    Finish the list of the most common problems that come up with studio lighting. Work with separating the subject from a dark background, lighting groups evenly, and using wide apertures with strobe lights.

  7. Portrait Lighting: 1, 2, and 3 Lights

    In this set of rapid-fire studio set-ups, learn how to light a traditional portrait using, one, two or three lights. Watch behind the scenes for these "go-to" portrait set-ups.

  8. Beauty Lighting: 1, 2, and 3 Lights

    Beauty shots are a bit different from a traditional portrait. Walk through ideal lighting set-ups for beauty light using one, two and three lights.

  9. Lighting Groups: 1, 2, and 3 Lights

    Build these go-to group lighting set-ups into your repertoire. Learn easy lighting set-ups for using a single light, or one or two.

  10. Lighting for Drama: 1, 2, and 3 Lights

    Work with three go-to lighting set-ups for drama (which also work well for men). Learn dramatic light with one light, two or three.

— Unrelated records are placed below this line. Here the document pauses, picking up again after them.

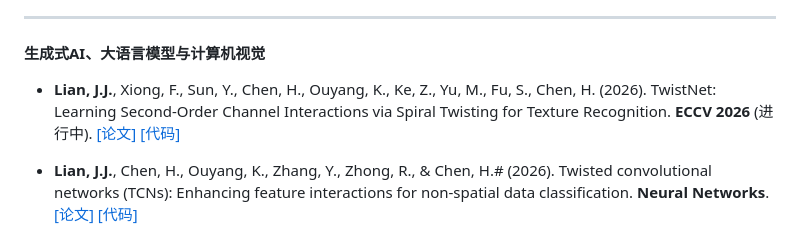
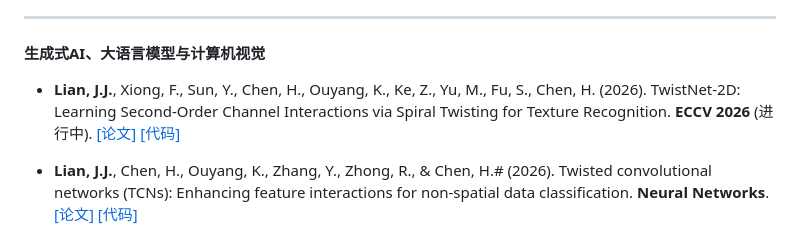
Before and after one commit to junbolian/junbolian.github.io, a Markdown page: contents/cn/publications.md, the part around the change. Drawn GitHub-style.

Commit message:
fix: correct TwistNet to TwistNet-2D in paper title

```diff
--- a/contents/cn/publications.md
+++ b/contents/cn/publications.md
@@ -10,7 +10,7 @@
 
 #### 生成式AI、大语言模型与计算机视觉
 
-  - **Lian, J.J.**, Xiong, F., Sun, Y., Chen, H., Ouyang, K., Ke, Z., Yu, M., Fu, S., Chen, H. (2026). TwistNet: Learning Second-Order Channel Interactions via Spiral Twisting for Texture Recognition. **ECCV 2026** (进行中). [[论文]](https://arxiv.org/abs/2602.07262) [[代码]](https://github.com/junbolian/TwistNet-2D)
+  - **Lian, J.J.**, Xiong, F., Sun, Y., Chen, H., Ouyang, K., Ke, Z., Yu, M., Fu, S., Chen, H. (2026). TwistNet-2D: Learning Second-Order Channel Interactions via Spiral Twisting for Texture Recognition. **ECCV 2026** (进行中). [[论文]](https://arxiv.org/abs/2602.07262) [[代码]](https://github.com/junbolian/TwistNet-2D)
 
   - **Lian, J.J.**, Chen, H., Ouyang, K., Zhang, Y., Zhong, R., & Chen, H.\# (2026). Twisted convolutional networks (TCNs): Enhancing feature interactions for non-spatial data classification. **Neural Networks**. [[论文]](https://doi.org/10.1016/j.neunet.2025.108451) [[代码]](https://github.com/junbolian/Twisted-Convolutional-Networks)
 
```
Also changed, not shown: contents/publications.md (+1 -1 lines).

  11. Your First Studio Lighting

    In the final lesson, gain insight into what to consider when building your studio lighting kit. Lindsay shares tips on what to buy and how to save cash for photographers on a budget.



If you're on the fence about this class I can easily answer your concerns. BUY IT. Lindsay provides top notch professional education while keeping things interesting. Her words are precise and direct. I actually felt GOOD just watching and learning. I mean, like someone surprised me with a cupcake kinda GOOD. After the class I could immediately see improvements in my photography. The best part is that I learned enough to see the wrong in my setups. Knowing what's wrong is just as important as knowing what's right. She is funny, easy going, energetic and filled with knowledge. I would also highly recommend her Posing 101 class as a must have addition to this course. I feel like I have learned more than I could possibly use. I will be going through this course over and over again just to make sure it all sinks in. There's THAT MUCH she offers that you will always learn more with each time you watch. I hope this helps someone make the decision to up their game. That is exactly what it did for me.

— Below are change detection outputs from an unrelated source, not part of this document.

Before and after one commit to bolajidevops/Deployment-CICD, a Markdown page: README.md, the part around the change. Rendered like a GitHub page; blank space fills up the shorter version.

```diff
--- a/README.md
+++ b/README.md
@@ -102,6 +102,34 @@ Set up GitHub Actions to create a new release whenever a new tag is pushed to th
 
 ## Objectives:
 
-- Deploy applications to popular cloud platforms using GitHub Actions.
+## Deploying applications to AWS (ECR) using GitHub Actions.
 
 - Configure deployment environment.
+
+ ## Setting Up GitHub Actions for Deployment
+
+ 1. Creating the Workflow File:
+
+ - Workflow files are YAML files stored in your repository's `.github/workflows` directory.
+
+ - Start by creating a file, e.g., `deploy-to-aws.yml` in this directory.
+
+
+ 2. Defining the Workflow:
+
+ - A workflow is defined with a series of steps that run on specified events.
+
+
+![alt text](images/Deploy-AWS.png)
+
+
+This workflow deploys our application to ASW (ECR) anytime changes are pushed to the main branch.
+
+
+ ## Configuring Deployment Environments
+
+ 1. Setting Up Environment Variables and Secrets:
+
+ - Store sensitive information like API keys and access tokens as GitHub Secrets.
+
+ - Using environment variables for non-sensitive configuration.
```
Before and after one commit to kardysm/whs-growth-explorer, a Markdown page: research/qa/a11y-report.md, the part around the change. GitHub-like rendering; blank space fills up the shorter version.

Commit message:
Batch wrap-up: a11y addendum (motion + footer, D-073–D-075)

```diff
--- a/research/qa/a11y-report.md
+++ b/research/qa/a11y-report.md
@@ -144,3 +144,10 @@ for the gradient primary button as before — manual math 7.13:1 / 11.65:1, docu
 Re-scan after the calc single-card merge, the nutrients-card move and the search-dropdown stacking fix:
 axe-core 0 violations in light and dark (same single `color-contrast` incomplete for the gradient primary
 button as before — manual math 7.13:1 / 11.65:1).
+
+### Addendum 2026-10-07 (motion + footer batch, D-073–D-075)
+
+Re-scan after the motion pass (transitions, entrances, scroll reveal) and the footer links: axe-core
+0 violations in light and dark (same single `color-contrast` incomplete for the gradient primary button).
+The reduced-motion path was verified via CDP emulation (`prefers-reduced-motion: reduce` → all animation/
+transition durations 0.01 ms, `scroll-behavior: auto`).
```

Beatrice Palma

Hi, I am Beatrice from Italy. I think this class is superb. I finally understood what are the guide lines to follow, I tried for years but never found such a good explanation. Lindsay is a wonderful teacher, she explains in a simple way, she shares a lot of knowledge and she shows in practice what are the results of every single choice. Thank you so much, it was really amazing and super interesting!!!!

Penny Foster

I have been shooting families and pets in my living room space for two years now and I thought I was doing a good job but certain skills had eluded me, like lighting a white background to perfection and shooting people with glasses without the reflections in my shots. Then I watched this course and had so many 'aha' moments that I HAD to buy it; not just for Lindsay's teaching style (which is pretty awesome( but also for all the lighting diagrams that I can refer to whenever I feel like 'stepping my lighting up to the next level'. Lindsay shows you what you can do with minimal gear, so you can get started right away; no need for expensive triggers (I have a set that just fires when I press the shutter), and no need for expensive branded modifiers (she shows you what you can do with one umbrella). Lindsay is so enthusiastic, it is obvious that she loves light, and it is hard not to get 'fired up' to try all of her lighting setups. Brilliant course once again!